The booster fired up on the critical landing burn right at the T+8-minute mark, having passed through the sound barrier for the second time on Wednesday and the fourth time in its career. The engine and grid fins worked in unison to bring the booster to a vertical descent toward the Drone Ship’s deck and the four landing legs deployed just before touchdown.
Despite rough seas and windy conditions, Booster #1031 managed an on-target touchdown on ‘Of Course I Still Love You,’ bringing SpaceX’s record to 18/23 for overall landing success, 11/16 at sea, and improving the company’s streak to 14 successful recoveries in a row.
As the Block 3 booster, the 1031 vehicle is unlikely to see space again, though its recovery represents important data for SpaceX on the condition of the various components on the vehicle after going through the flight environment twice.
While the first stage navigated through gusty winds, Stage 2 was much higher up where aerodynamics were no longer a concern. Falcon 9 separated its fairing three minutes and 40 seconds into the flight and the second stage delivered excellent performance, shutting down eight minutes and 38 seconds into the flight when sensing it had arrived in orbit.

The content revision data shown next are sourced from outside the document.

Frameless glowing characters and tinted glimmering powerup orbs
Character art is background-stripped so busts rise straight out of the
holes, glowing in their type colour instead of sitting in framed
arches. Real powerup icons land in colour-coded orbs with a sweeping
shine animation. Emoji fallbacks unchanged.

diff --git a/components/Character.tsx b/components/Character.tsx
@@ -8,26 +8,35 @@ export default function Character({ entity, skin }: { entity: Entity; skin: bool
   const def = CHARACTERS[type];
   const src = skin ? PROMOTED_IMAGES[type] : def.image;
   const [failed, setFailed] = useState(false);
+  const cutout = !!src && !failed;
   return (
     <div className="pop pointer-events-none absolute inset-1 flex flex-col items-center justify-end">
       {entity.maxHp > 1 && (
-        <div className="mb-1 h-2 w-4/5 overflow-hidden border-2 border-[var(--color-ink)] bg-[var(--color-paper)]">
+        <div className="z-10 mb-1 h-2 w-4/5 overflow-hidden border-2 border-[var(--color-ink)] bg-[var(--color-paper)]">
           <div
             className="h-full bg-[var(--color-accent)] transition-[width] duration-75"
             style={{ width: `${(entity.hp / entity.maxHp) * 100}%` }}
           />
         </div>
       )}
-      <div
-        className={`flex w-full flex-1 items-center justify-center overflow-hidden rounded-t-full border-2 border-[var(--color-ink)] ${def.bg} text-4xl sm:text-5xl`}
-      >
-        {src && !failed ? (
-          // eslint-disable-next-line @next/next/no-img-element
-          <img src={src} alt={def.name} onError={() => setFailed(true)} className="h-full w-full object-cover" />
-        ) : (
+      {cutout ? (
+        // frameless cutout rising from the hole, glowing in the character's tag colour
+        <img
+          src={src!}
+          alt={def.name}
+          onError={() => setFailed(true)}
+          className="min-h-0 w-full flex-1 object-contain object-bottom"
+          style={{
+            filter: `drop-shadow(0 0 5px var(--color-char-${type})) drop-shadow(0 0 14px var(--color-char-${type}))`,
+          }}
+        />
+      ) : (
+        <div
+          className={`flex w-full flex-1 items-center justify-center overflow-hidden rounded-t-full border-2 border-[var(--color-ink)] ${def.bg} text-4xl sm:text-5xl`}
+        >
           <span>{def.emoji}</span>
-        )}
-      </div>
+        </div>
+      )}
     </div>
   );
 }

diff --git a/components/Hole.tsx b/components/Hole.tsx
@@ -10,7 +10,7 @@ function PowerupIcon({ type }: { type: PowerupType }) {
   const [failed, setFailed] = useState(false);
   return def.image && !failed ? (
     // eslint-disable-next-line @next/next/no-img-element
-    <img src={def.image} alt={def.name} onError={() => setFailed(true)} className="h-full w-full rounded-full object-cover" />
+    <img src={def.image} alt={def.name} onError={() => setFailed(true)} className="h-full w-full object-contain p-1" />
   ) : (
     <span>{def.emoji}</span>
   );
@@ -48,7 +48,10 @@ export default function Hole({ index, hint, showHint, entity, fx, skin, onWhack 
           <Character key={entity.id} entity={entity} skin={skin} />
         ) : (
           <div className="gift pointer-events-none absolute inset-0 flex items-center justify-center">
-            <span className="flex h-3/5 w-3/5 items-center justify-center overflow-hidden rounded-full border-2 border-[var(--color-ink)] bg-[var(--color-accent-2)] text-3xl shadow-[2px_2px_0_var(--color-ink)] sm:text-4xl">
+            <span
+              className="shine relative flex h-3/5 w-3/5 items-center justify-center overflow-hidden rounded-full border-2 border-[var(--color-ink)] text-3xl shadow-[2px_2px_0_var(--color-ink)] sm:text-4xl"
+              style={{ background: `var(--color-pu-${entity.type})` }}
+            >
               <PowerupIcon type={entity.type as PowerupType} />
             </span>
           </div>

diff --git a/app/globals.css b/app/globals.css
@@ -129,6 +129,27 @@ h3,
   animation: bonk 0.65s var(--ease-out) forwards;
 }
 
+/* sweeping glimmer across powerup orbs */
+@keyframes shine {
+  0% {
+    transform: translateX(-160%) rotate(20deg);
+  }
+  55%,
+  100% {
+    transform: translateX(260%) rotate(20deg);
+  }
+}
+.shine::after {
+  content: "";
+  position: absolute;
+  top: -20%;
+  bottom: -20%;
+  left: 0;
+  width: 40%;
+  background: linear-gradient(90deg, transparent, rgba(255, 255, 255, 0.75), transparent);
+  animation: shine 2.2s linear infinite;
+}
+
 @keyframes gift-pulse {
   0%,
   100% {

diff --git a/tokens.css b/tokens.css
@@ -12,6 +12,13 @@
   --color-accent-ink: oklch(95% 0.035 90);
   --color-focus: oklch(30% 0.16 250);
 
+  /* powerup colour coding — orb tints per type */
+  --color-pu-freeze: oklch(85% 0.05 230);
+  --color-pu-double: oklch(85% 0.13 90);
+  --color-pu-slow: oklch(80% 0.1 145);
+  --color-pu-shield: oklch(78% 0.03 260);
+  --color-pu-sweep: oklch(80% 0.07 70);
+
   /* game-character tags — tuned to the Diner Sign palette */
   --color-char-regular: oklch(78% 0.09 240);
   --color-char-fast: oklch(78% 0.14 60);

Next for the second stage was a coast phase of a little over 18 minutes to continue heading south east and perform the second burn around the equator in order to position the high point of the resulting orbit above the equator on the opposite side of the planet – easing the process of transferring the satellite into its operational Geostationary Orbit.
MVac re-started at around T+27 minutes, 5 seconds and burned for ~56 seconds, spending the last part of the burn in a gradual throttle-down to limit acceleration on the second stage and satellite to 5Gs. The second burn raised the vehicle’s velocity by 2.45 Kilometers per second and Launch Controllers called out a good orbital insertion, confirming Falcon 9 had reached the intended elliptical orbit.
SES 11 departed the second stage 36 minutes after launch and was expected to check in with ground stations a short time later to begin a checkout process before several days of orbit-raising operations to maneuver into Geostationary Orbit where the satellite can remain locked over the same location on Earth.
Checking off a pair of missions this week, SpaceX will now shift focus on its next flight, aiming for an October 30 liftoff with the KoreaSat-5A communications satellite, also targeting Geostationary Transfer Orbit. SpaceX missions from Florida are expected to shift back to Space Launch Complex 40 in November, allowing LC-39A to enter a downtime while undergoing outfitting work for the inaugural Falcon Heavy mission that is still on the manifest for late 2017, though likely to slip into next year.